Thanks so much for all your messages yesterday, Liv has passed them on and they really meant a lot after a tough day. A few shout outs and answers to questions.

First up - a big hello to Sharon and all the nurses in the trauma department in Northern Cal, what you guys do every day is about a million times harder than what I’m doing. You’re all legends.

A huge congrats to Fletch and Steph on their engagement, good news travels fast, even to Antarctica! Very happy for you both!

Does your compass work differently in Antarctica?
I have a global @suunto compass which means the needle will balance in both the northern and Southern Hemisphere. If I had a northern hemisphere compass down here the needle wouldn’t sit straight.

How do you keep track of what day it is?
I log my position, time travelled and conditions each day with as permanent marker on my @multimat sleeping pad. I didn’t want to sacrifice the extra weight of pen and paper so any other notes I need to make I record on my phone.

Does you body feel fit or tired from walking so much?
I’m feeling ok at the moment! I’m a bit stiff in the evenings but otherwise still going strong!

Do you have medicine if you get sick?
I have a big bag of medicine with me which includes antibiotics, pain killers and anything else I might need. I also speak to a doctor on the phone once a week to update them on my condition, I can always get hold of them if there are any problems.

Which is more taxing, surviving sub-zero temperatures in a single handed battle with Antarctica or sharing a house with @andrew Bettles?
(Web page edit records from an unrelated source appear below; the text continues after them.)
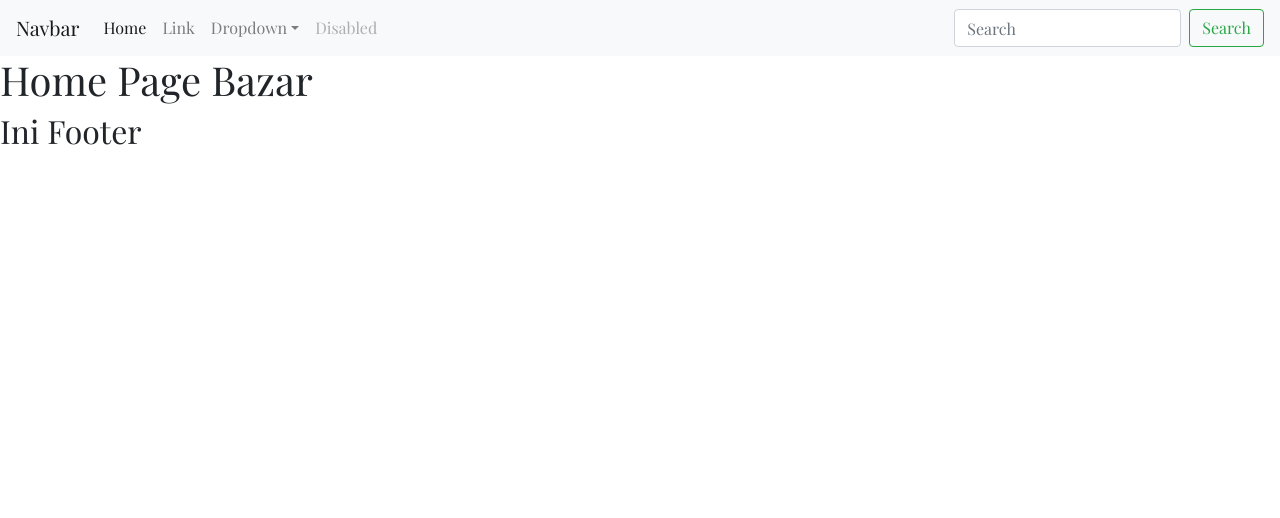
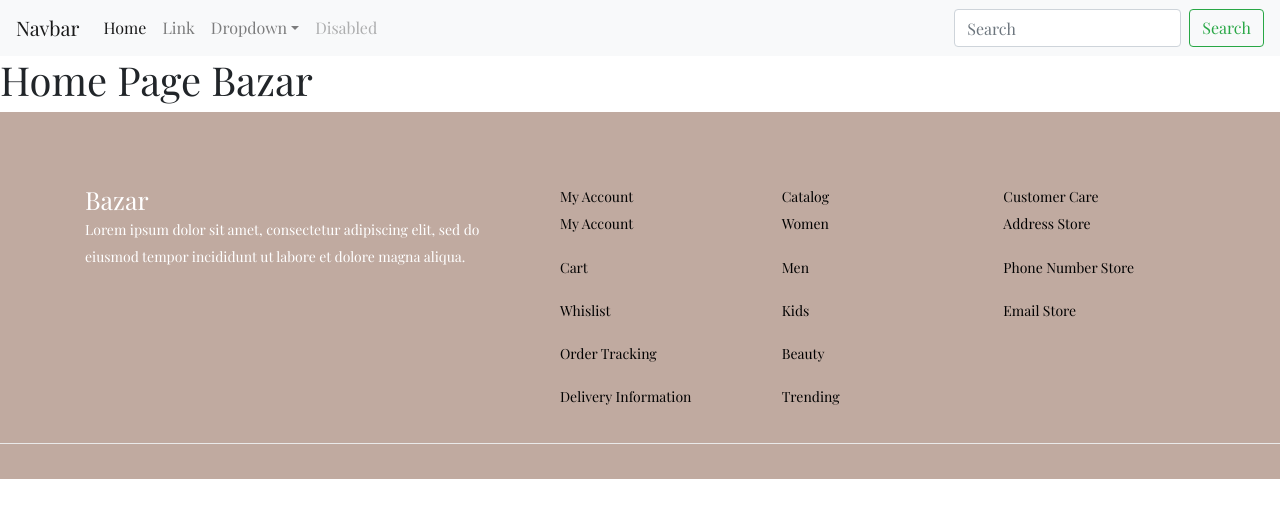
Before and after one commit to falihnaufal17/bazar-frontend, a React (Create React App) app: page / in a window 1280 px wide. Shown: the top 518 px of the page. Built offline with nearby package versions, Linux system fonts and the light colour scheme.

Commit message:
progress footer

```diff
--- a/src/App.scss
+++ b/src/App.scss
@@ -1 +1,38 @@
 @import './assets/styles/_variables.scss';
+footer{
+
+    background: #C0AAA0;
+    padding-top: 71px;
+    padding-bottom: 35px;
+    font-style: normal;
+    font-size:25px;
+    line-height:33px;
+    color: #FFFFFF;
+    p{
+        font-size: 14px;
+    }
+      .col-md{
+    font-style: normal;
+    font-weight: normal;
+    font-size: 14px;
+    line-height: 195.68%;
+    /* or 27px */
+
+
+    color: #000000;
+    }
+
+    .description{
+        font-style: normal;
+        font-weight: normal;
+        font-size: 14px;
+        line-height: 195.68%;
+        color: #FFFFFF;
+    }
+
+    .hline{
+        height: 1px;
+        width: 100%;
+        background-color: #EAEAEA;
+     }
+}
--- a/src/components/Footer.js
+++ b/src/components/Footer.js
@@ -2,9 +2,47 @@ import React from 'react';
 
 const Footer = (props) => {
     return(
-        <div>
-            <h2>Ini Footer</h2>
+<footer>
+<div class="container">
+
+<div class="row mb-3">
+          <div class="col-md-5">
+            <div>Bazar</div>
+            <p class = "description">Lorem ipsum dolor sit amet, consectetur adipiscing elit, sed do eiusmod tempor incididunt ut labore et dolore magna aliqua.  </p>
+
+          </div>
+          <div class="col-md">
+            <div>My Account</div>
+            <p> My Account</p>
+            <p> Cart</p>
+            <p>Whislist</p>
+            <p> Order Tracking</p>
+            <p> Delivery Information</p>
+
+
+          </div>
+          <div class="col-md">
+            <div>Catalog</div>
+            <p>Women</p>
+            <p>Men</p>
+            <p>Kids</p>
+            <p>Beauty</p>
+            <p>Trending</p>
+
+          </div>
+          <div class="col-md">
+            <div>Customer Care</div>
+            <p>Address Store</p>
+            <p>Phone Number Store</p>
+            <p>Email Store</p>
+          </div>
         </div>
+        </div>
+        <div class="hline"> </div>
+
+
+
+</footer>
     )
 }
 
```
Also changed, not shown: src/assets/styles/WhatsApp Image 2020-10-08 at 22.46.55.jpeg (added).
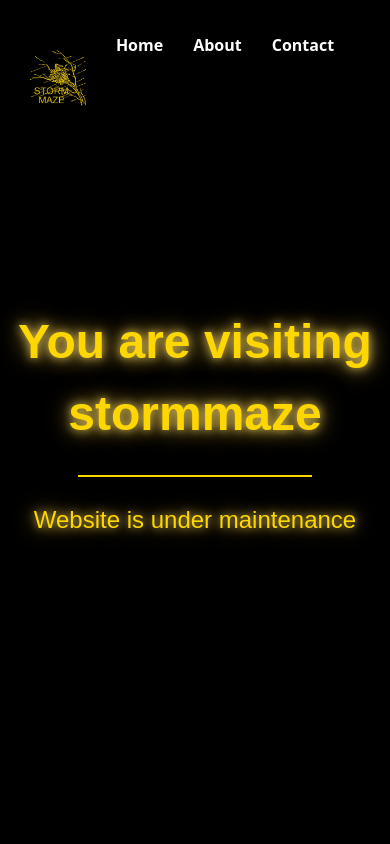
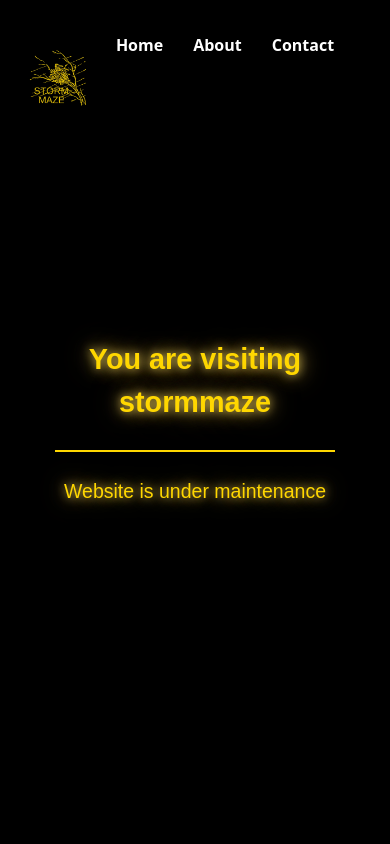
Before and after one commit to Nader-Hadjoudj/my-website, a React (Vite) app: page /contact in a window 390 px wide. Shown: the top 844 px of the page. Built offline with nearby package versions, Linux system fonts and the light colour scheme; no server answers.

Commit message:
contact text updated

```diff
--- a/src/components/ContactText.jsx
+++ b/src/components/ContactText.jsx
@@ -12,10 +12,17 @@ const Container = styled.div`
   background-color: #000;
   text-align: center;
   overflow: hidden;
+  padding: 20px;
+  box-sizing: border-box;
 `;
 
 const Text = styled.div`
-  font-size: ${({ size }) => size || "2rem"};
+  font-size: ${({ size, mobileSize }) => {
+    if (mobileSize) {
+      return `clamp(${mobileSize}, 5vw, ${size})`;
+    }
+    return `clamp(1rem, 5vw, ${size})`;
+  }};
   font-weight: ${({ bold }) => (bold ? "bold" : "normal")};
   font-family: Arial, sans-serif;
   color: #ffd700;
@@ -27,7 +34,8 @@ const Text = styled.div`
 `;
 
 const Separator = styled.div`
-  width: 60%;
+  width: 80%;
+  max-width: 300px;
   height: 2px;
   background-color: #ffd700;
   margin: 15px 0;
@@ -63,11 +71,11 @@ const ContactText = () => {
 
   return (
     <Container>
-      <Text ref={textRef1} size="3rem" bold>
+      <Text ref={textRef1} size="3rem" mobileSize="1.8rem" bold>
         You are visiting stormmaze
       </Text>
       <Separator />
-      <Text ref={textRef2} size="1.5rem">
+      <Text ref={textRef2} size="1.5rem" mobileSize="1rem">
         Website is under maintenance
       </Text>
     </Container>
```
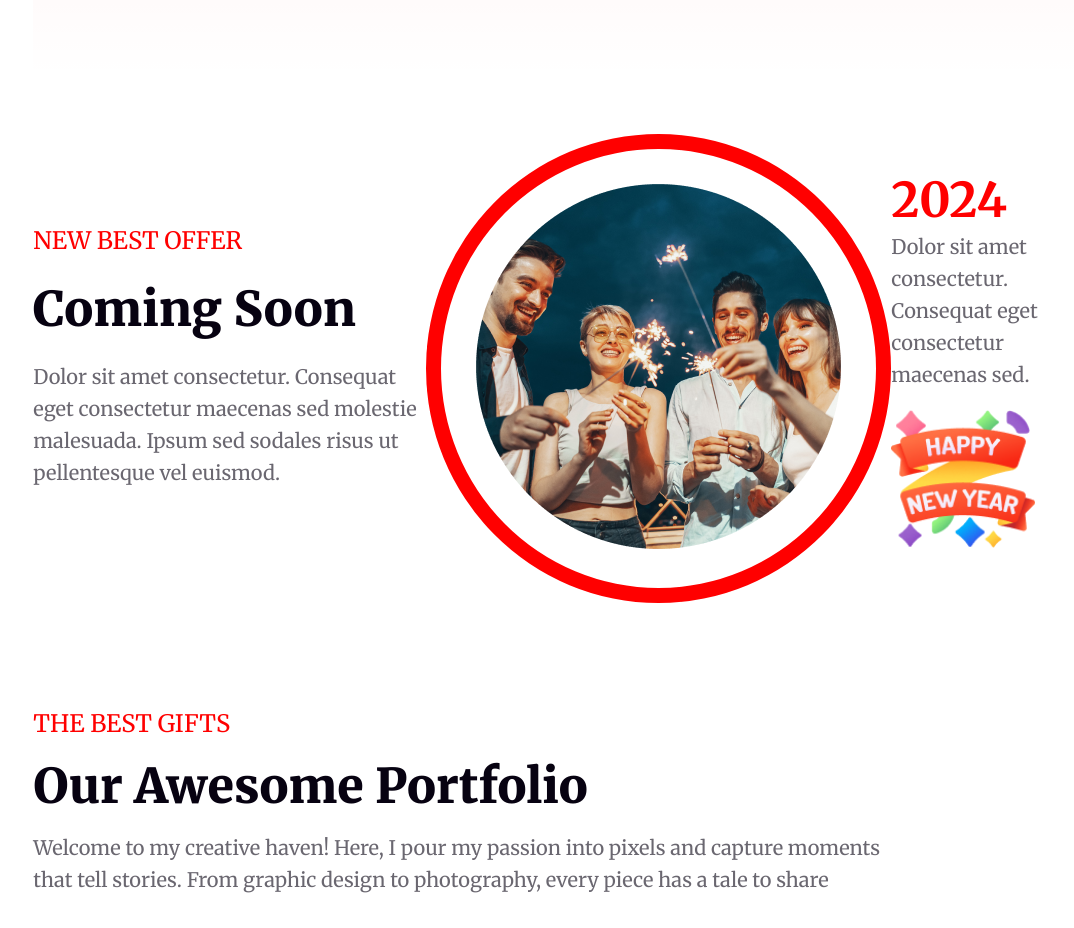
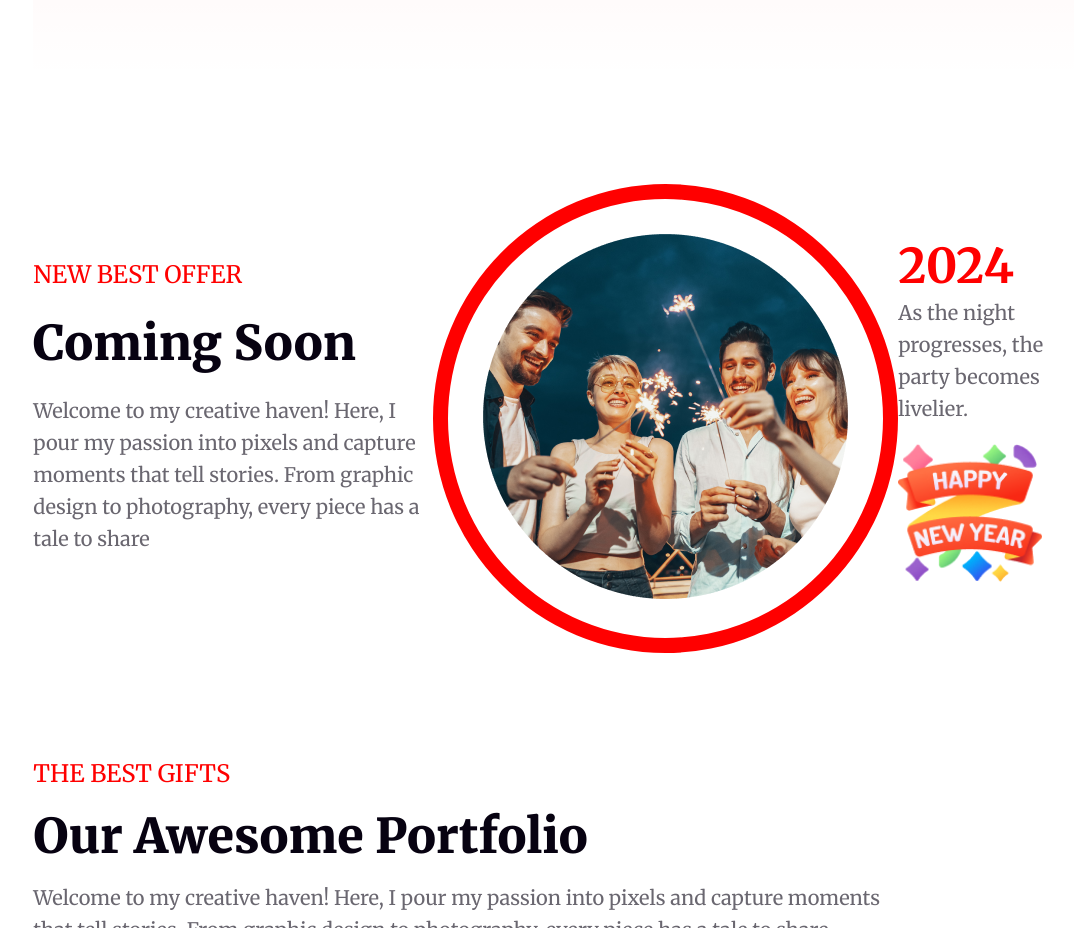
Before and after one commit to ImranRifat067/B9-Assignment1-repo, a plain HTML site: page index.html in a window 1280 px wide. Shown: the part 2780-3708 px from the top of the page, without its empty margins (82-1156 px from the left). Drawn offline with Linux system fonts and the light colour scheme.

Commit message:
new paragraph added

```diff
--- a/index.html
+++ b/index.html
@@ -81,8 +81,7 @@
                 <div class="coming-soon-text">
                     <p class="coming-soon-offer">NEW BEST OFFER</p>
                     <h2 class="coming-soon-headimg">Coming Soon</h2>
-                    <p>Dolor sit amet consectetur. Consequat eget consectetur maecenas sed molestie malesuada. Ipsum sed
-                        sodales risus ut pellentesque vel euismod. </p>
+                    <p>Welcome to my creative haven! Here, I pour my passion into pixels and capture moments that tell stories. From graphic design to photography, every piece has a tale to share</p>
 
                 </div>
                 <div class="coming-soon-img-border">
@@ -92,7 +91,7 @@
                 </div>
                 <div class="coming-soon-div3">
                     <p class="year">2024</p>
-                    <p class="text">Dolor sit amet consectetur. Consequat eget consectetur maecenas sed.</p>
+                    <p class="text">As the night progresses, the party becomes livelier.</p>
                     <img src="resources/Group 96.png" alt="">
                 </div>
             </div>
--- a/style/style.css
+++ b/style/style.css
@@ -349,7 +349,9 @@ hr {
 
 /* -----footer section ends----- */
 
-#coming-soon {}
+#coming-soon {
+    margin-top:100px;
+}
 
 .coming-soon {
     display: flex;
```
From Michael Bettles.
The risk to health is far far lower here than any habitation with @andrewbettles, that’s for sure.